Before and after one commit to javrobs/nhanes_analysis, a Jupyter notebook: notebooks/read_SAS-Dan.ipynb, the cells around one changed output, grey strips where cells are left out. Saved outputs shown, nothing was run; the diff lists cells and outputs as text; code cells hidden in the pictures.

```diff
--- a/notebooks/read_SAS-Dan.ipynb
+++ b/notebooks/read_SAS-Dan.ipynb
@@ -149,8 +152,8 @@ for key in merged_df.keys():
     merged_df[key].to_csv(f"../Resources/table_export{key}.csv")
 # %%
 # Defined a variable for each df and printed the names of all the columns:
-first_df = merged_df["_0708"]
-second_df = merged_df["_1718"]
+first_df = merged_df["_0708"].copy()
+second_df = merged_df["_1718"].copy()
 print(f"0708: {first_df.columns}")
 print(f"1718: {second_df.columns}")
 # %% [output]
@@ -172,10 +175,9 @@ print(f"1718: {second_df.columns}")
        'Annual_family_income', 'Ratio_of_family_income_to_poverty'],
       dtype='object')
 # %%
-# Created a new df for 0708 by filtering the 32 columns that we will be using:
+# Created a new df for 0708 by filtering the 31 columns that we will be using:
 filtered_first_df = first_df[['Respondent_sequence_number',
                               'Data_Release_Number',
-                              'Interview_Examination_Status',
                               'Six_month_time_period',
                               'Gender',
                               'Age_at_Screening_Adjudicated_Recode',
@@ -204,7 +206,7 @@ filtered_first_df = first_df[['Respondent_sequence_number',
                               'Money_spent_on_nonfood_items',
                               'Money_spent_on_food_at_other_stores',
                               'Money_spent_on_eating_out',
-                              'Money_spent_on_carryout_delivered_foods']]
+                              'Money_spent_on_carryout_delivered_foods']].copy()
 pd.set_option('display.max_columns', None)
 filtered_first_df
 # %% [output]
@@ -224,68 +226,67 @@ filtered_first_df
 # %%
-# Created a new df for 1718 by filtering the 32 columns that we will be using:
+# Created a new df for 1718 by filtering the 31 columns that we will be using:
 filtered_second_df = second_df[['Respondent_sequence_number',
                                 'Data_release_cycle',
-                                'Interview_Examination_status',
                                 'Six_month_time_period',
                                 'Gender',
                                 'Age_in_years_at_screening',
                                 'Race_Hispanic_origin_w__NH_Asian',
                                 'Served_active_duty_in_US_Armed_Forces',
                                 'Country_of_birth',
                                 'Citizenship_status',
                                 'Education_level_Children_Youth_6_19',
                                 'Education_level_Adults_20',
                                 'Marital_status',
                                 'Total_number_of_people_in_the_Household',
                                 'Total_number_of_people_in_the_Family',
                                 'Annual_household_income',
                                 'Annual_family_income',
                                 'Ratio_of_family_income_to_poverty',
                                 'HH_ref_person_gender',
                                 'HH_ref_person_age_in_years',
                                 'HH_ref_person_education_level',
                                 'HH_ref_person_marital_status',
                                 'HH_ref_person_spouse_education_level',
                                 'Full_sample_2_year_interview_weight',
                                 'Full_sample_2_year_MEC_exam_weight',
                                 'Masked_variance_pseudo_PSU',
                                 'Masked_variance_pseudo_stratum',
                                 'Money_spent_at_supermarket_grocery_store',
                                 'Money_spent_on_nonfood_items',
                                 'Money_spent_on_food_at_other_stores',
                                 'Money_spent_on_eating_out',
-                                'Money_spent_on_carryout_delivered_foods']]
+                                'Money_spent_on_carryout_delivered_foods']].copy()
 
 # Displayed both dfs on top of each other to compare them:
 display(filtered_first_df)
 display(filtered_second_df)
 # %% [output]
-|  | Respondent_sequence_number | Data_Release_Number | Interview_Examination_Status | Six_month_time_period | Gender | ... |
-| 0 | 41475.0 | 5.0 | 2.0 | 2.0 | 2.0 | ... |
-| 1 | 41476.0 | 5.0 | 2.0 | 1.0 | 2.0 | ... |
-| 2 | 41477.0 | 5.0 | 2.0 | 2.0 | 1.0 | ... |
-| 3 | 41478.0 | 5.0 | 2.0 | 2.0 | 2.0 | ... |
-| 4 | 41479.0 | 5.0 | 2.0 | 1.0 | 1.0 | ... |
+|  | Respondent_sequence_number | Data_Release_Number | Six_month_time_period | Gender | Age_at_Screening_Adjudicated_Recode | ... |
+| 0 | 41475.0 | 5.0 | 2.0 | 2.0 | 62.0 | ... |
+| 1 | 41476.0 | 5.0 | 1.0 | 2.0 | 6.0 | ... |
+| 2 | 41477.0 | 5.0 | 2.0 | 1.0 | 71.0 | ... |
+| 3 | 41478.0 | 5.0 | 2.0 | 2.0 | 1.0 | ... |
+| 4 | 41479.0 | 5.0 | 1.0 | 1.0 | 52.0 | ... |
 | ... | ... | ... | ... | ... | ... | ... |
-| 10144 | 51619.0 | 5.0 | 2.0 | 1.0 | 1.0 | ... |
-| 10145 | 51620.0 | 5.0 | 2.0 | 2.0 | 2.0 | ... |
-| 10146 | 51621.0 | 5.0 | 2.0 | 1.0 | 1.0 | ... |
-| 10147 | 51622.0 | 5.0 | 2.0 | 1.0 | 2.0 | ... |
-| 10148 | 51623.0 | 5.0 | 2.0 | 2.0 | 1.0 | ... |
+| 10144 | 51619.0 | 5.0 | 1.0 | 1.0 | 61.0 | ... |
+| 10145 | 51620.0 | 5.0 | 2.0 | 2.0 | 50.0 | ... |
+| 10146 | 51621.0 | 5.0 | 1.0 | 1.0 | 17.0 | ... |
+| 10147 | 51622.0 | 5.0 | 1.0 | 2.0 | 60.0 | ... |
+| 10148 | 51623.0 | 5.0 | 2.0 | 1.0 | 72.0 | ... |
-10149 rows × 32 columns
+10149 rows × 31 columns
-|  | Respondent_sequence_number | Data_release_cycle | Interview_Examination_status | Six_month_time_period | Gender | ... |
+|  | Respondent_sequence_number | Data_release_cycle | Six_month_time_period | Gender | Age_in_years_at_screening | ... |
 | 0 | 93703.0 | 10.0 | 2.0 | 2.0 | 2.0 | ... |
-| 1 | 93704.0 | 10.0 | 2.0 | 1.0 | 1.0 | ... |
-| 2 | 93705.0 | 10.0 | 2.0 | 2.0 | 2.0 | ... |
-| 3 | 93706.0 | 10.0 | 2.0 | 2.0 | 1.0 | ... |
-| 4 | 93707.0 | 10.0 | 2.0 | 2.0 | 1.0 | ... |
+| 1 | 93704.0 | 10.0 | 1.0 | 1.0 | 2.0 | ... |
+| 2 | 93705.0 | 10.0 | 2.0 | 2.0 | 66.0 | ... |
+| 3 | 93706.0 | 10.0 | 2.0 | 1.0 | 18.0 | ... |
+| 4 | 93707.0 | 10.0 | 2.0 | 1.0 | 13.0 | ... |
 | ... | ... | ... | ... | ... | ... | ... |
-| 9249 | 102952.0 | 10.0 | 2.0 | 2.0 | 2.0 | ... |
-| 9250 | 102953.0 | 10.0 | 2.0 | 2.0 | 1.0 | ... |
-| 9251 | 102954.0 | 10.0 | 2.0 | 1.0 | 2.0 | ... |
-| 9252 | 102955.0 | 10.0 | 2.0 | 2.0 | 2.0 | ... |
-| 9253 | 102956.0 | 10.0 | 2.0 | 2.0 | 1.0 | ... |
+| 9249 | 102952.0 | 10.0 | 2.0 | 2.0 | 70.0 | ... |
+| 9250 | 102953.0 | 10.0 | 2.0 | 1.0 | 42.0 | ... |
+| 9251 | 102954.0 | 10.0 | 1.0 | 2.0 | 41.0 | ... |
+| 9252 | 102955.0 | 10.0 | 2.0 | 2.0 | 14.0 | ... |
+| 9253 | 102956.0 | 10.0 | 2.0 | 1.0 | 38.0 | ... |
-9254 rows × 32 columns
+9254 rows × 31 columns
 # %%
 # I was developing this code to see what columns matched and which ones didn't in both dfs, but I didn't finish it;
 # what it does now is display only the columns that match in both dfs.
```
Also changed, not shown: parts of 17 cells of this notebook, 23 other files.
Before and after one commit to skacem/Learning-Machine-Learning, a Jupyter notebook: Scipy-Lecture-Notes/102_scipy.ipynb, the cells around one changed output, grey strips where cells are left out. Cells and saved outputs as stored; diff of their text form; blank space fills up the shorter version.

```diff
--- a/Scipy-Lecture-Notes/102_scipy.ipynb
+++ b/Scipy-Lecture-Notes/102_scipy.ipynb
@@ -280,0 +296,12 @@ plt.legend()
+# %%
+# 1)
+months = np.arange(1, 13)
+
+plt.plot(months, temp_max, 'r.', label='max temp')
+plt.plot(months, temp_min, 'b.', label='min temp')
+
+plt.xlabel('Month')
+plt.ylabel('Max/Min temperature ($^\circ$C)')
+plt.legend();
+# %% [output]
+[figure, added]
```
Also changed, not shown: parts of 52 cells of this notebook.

====

### Exercise aim
List every line in the records above that contains the word "ipynb".

### Task result
Before and after one commit to javrobs/nhanes_analysis, a Jupyter notebook: notebooks/read_SAS-Dan.ipynb, the cells around one changed output, grey strips where cells are left out. Saved outputs shown, nothing was run; the diff lists cells and outputs as text; code cells hidden in the pictures.
--- a/notebooks/read_SAS-Dan.ipynb
+++ b/notebooks/read_SAS-Dan.ipynb
Before and after one commit to skacem/Learning-Machine-Learning, a Jupyter notebook: Scipy-Lecture-Notes/102_scipy.ipynb, the cells around one changed output, grey strips where cells are left out. Cells and saved outputs as stored; diff of their text form; blank space fills up the shorter version.
--- a/Scipy-Lecture-Notes/102_scipy.ipynb
+++ b/Scipy-Lecture-Notes/102_scipy.ipynb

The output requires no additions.